> **PROBLEM TO SOLVE**
Could you write out each of the records below exactly?

[[ DATA RECORDS open ]]

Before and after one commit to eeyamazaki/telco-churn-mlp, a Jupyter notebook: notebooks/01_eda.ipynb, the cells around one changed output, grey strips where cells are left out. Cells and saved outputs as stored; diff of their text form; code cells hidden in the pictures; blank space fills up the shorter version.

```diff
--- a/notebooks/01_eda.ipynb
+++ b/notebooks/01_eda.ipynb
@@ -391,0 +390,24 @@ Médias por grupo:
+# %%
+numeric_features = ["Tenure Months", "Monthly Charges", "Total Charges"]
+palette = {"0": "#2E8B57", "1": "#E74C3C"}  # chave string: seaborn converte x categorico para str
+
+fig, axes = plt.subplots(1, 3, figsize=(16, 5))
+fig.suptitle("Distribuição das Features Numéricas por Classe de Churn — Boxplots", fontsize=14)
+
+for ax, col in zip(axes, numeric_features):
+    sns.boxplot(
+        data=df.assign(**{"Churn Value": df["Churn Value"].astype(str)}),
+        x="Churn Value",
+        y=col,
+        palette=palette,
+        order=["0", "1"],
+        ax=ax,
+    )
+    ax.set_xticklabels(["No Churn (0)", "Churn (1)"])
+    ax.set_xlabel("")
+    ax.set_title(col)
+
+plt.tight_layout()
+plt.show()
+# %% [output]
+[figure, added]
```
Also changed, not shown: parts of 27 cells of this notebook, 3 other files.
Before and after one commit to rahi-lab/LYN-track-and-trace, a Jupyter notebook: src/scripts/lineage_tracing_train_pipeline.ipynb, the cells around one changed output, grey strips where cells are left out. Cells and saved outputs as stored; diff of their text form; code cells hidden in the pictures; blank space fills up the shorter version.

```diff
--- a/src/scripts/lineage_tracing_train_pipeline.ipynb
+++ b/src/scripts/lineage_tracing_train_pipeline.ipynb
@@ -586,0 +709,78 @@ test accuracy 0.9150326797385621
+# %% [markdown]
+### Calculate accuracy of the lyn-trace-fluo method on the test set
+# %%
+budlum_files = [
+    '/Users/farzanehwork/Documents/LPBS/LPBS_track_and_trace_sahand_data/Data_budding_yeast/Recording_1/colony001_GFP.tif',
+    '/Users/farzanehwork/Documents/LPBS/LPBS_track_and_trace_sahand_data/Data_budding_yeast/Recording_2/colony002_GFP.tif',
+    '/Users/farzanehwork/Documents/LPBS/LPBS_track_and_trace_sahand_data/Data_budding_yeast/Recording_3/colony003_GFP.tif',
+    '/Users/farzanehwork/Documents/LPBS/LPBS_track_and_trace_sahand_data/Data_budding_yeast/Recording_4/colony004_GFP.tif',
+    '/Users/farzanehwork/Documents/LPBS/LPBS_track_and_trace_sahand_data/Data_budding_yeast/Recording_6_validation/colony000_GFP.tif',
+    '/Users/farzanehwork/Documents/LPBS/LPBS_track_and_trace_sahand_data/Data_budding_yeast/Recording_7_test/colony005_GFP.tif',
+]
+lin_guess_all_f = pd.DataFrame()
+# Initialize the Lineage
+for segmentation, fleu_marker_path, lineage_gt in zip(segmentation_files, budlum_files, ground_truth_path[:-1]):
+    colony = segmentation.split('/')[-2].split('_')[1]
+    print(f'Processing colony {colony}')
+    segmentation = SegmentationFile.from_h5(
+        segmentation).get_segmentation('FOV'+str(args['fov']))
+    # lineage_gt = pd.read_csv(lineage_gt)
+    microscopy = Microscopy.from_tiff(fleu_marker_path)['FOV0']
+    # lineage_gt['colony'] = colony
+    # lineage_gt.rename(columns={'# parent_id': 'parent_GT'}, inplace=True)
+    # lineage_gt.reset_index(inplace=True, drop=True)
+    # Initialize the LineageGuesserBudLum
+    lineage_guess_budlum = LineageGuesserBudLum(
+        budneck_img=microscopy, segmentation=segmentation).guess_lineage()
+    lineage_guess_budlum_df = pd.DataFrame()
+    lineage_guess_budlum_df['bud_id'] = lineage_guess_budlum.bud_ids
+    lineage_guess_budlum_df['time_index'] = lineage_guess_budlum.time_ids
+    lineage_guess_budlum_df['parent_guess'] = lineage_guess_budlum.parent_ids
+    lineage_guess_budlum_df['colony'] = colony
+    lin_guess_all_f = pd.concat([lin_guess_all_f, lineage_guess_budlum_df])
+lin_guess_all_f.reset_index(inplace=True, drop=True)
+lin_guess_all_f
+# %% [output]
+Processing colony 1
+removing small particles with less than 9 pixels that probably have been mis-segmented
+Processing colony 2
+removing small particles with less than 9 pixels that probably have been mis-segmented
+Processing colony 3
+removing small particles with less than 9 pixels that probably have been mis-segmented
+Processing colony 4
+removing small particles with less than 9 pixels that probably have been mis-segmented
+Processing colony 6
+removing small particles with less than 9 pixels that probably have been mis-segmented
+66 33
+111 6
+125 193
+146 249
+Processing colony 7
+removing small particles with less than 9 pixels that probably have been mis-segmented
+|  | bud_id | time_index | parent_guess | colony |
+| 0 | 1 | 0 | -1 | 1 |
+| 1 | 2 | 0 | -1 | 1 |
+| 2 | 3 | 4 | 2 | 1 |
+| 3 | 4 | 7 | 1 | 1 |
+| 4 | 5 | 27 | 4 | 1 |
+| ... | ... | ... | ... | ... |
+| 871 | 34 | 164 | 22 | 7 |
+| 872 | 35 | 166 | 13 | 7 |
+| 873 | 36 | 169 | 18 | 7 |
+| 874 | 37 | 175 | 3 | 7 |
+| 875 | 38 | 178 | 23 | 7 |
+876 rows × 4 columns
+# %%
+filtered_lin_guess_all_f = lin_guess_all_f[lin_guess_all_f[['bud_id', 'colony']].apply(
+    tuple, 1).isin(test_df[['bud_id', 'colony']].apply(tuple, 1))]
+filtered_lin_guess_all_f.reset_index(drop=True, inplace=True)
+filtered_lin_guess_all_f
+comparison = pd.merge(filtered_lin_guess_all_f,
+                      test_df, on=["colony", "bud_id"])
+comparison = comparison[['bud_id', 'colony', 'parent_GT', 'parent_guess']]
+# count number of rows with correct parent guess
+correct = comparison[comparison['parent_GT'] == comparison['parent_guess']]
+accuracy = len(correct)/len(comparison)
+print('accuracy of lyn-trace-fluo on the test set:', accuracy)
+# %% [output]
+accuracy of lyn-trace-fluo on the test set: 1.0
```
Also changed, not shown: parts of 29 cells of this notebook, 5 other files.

[[ DATA RECORDS closed ]]

> **REPLY TO THE TASK**
Before and after one commit to eeyamazaki/telco-churn-mlp, a Jupyter notebook: notebooks/01_eda.ipynb, the cells around one changed output, grey strips where cells are left out. Cells and saved outputs as stored; diff of their text form; code cells hidden in the pictures; blank space fills up the shorter version.

```diff
--- a/notebooks/01_eda.ipynb
+++ b/notebooks/01_eda.ipynb
@@ -391,0 +390,24 @@ Médias por grupo:
+# %%
+numeric_features = ["Tenure Months", "Monthly Charges", "Total Charges"]
+palette = {"0": "#2E8B57", "1": "#E74C3C"}  # chave string: seaborn converte x categorico para str
+
+fig, axes = plt.subplots(1, 3, figsize=(16, 5))
+fig.suptitle("Distribuição das Features Numéricas por Classe de Churn — Boxplots", fontsize=14)
+
+for ax, col in zip(axes, numeric_features):
+    sns.boxplot(
+        data=df.assign(**{"Churn Value": df["Churn Value"].astype(str)}),
+        x="Churn Value",
+        y=col,
+        palette=palette,
+        order=["0", "1"],
+        ax=ax,
+    )
+    ax.set_xticklabels(["No Churn (0)", "Churn (1)"])
+    ax.set_xlabel("")
+    ax.set_title(col)
+
+plt.tight_layout()
+plt.show()
+# %% [output]
+[figure, added]
```
Also changed, not shown: parts of 27 cells of this notebook, 3 other files.
Before and after one commit to rahi-lab/LYN-track-and-trace, a Jupyter notebook: src/scripts/lineage_tracing_train_pipeline.ipynb, the cells around one changed output, grey strips where cells are left out. Cells and saved outputs as stored; diff of their text form; code cells hidden in the pictures; blank space fills up the shorter version.

```diff
--- a/src/scripts/lineage_tracing_train_pipeline.ipynb
+++ b/src/scripts/lineage_tracing_train_pipeline.ipynb
@@ -586,0 +709,78 @@ test accuracy 0.9150326797385621
+# %% [markdown]
+### Calculate accuracy of the lyn-trace-fluo method on the test set
+# %%
+budlum_files = [
+    '/Users/farzanehwork/Documents/LPBS/LPBS_track_and_trace_sahand_data/Data_budding_yeast/Recording_1/colony001_GFP.tif',
+    '/Users/farzanehwork/Documents/LPBS/LPBS_track_and_trace_sahand_data/Data_budding_yeast/Recording_2/colony002_GFP.tif',
+    '/Users/farzanehwork/Documents/LPBS/LPBS_track_and_trace_sahand_data/Data_budding_yeast/Recording_3/colony003_GFP.tif',
+    '/Users/farzanehwork/Documents/LPBS/LPBS_track_and_trace_sahand_data/Data_budding_yeast/Recording_4/colony004_GFP.tif',
+    '/Users/farzanehwork/Documents/LPBS/LPBS_track_and_trace_sahand_data/Data_budding_yeast/Recording_6_validation/colony000_GFP.tif',
+    '/Users/farzanehwork/Documents/LPBS/LPBS_track_and_trace_sahand_data/Data_budding_yeast/Recording_7_test/colony005_GFP.tif',
+]
+lin_guess_all_f = pd.DataFrame()
+# Initialize the Lineage
+for segmentation, fleu_marker_path, lineage_gt in zip(segmentation_files, budlum_files, ground_truth_path[:-1]):
+    colony = segmentation.split('/')[-2].split('_')[1]
+    print(f'Processing colony {colony}')
+    segmentation = SegmentationFile.from_h5(
+        segmentation).get_segmentation('FOV'+str(args['fov']))
+    # lineage_gt = pd.read_csv(lineage_gt)
+    microscopy = Microscopy.from_tiff(fleu_marker_path)['FOV0']
+    # lineage_gt['colony'] = colony
+    # lineage_gt.rename(columns={'# parent_id': 'parent_GT'}, inplace=True)
+    # lineage_gt.reset_index(inplace=True, drop=True)
+    # Initialize the LineageGuesserBudLum
+    lineage_guess_budlum = LineageGuesserBudLum(
+        budneck_img=microscopy, segmentation=segmentation).guess_lineage()
+    lineage_guess_budlum_df = pd.DataFrame()
+    lineage_guess_budlum_df['bud_id'] = lineage_guess_budlum.bud_ids
+    lineage_guess_budlum_df['time_index'] = lineage_guess_budlum.time_ids
+    lineage_guess_budlum_df['parent_guess'] = lineage_guess_budlum.parent_ids
+    lineage_guess_budlum_df['colony'] = colony
+    lin_guess_all_f = pd.concat([lin_guess_all_f, lineage_guess_budlum_df])
+lin_guess_all_f.reset_index(inplace=True, drop=True)
+lin_guess_all_f
+# %% [output]
+Processing colony 1
+removing small particles with less than 9 pixels that probably have been mis-segmented
+Processing colony 2
+removing small particles with less than 9 pixels that probably have been mis-segmented
+Processing colony 3
+removing small particles with less than 9 pixels that probably have been mis-segmented
+Processing colony 4
+removing small particles with less than 9 pixels that probably have been mis-segmented
+Processing colony 6
+removing small particles with less than 9 pixels that probably have been mis-segmented
+66 33
+111 6
+125 193
+146 249
+Processing colony 7
+removing small particles with less than 9 pixels that probably have been mis-segmented
+|  | bud_id | time_index | parent_guess | colony |
+| 0 | 1 | 0 | -1 | 1 |
+| 1 | 2 | 0 | -1 | 1 |
+| 2 | 3 | 4 | 2 | 1 |
+| 3 | 4 | 7 | 1 | 1 |
+| 4 | 5 | 27 | 4 | 1 |
+| ... | ... | ... | ... | ... |
+| 871 | 34 | 164 | 22 | 7 |
+| 872 | 35 | 166 | 13 | 7 |
+| 873 | 36 | 169 | 18 | 7 |
+| 874 | 37 | 175 | 3 | 7 |
+| 875 | 38 | 178 | 23 | 7 |
+876 rows × 4 columns
+# %%
+filtered_lin_guess_all_f = lin_guess_all_f[lin_guess_all_f[['bud_id', 'colony']].apply(
+    tuple, 1).isin(test_df[['bud_id', 'colony']].apply(tuple, 1))]
+filtered_lin_guess_all_f.reset_index(drop=True, inplace=True)
+filtered_lin_guess_all_f
+comparison = pd.merge(filtered_lin_guess_all_f,
+                      test_df, on=["colony", "bud_id"])
+comparison = comparison[['bud_id', 'colony', 'parent_GT', 'parent_guess']]
+# count number of rows with correct parent guess
+correct = comparison[comparison['parent_GT'] == comparison['parent_guess']]
+accuracy = len(correct)/len(comparison)
+print('accuracy of lyn-trace-fluo on the test set:', accuracy)
+# %% [output]
+accuracy of lyn-trace-fluo on the test set: 1.0
```
Also changed, not shown: parts of 29 cells of this notebook, 5 other files.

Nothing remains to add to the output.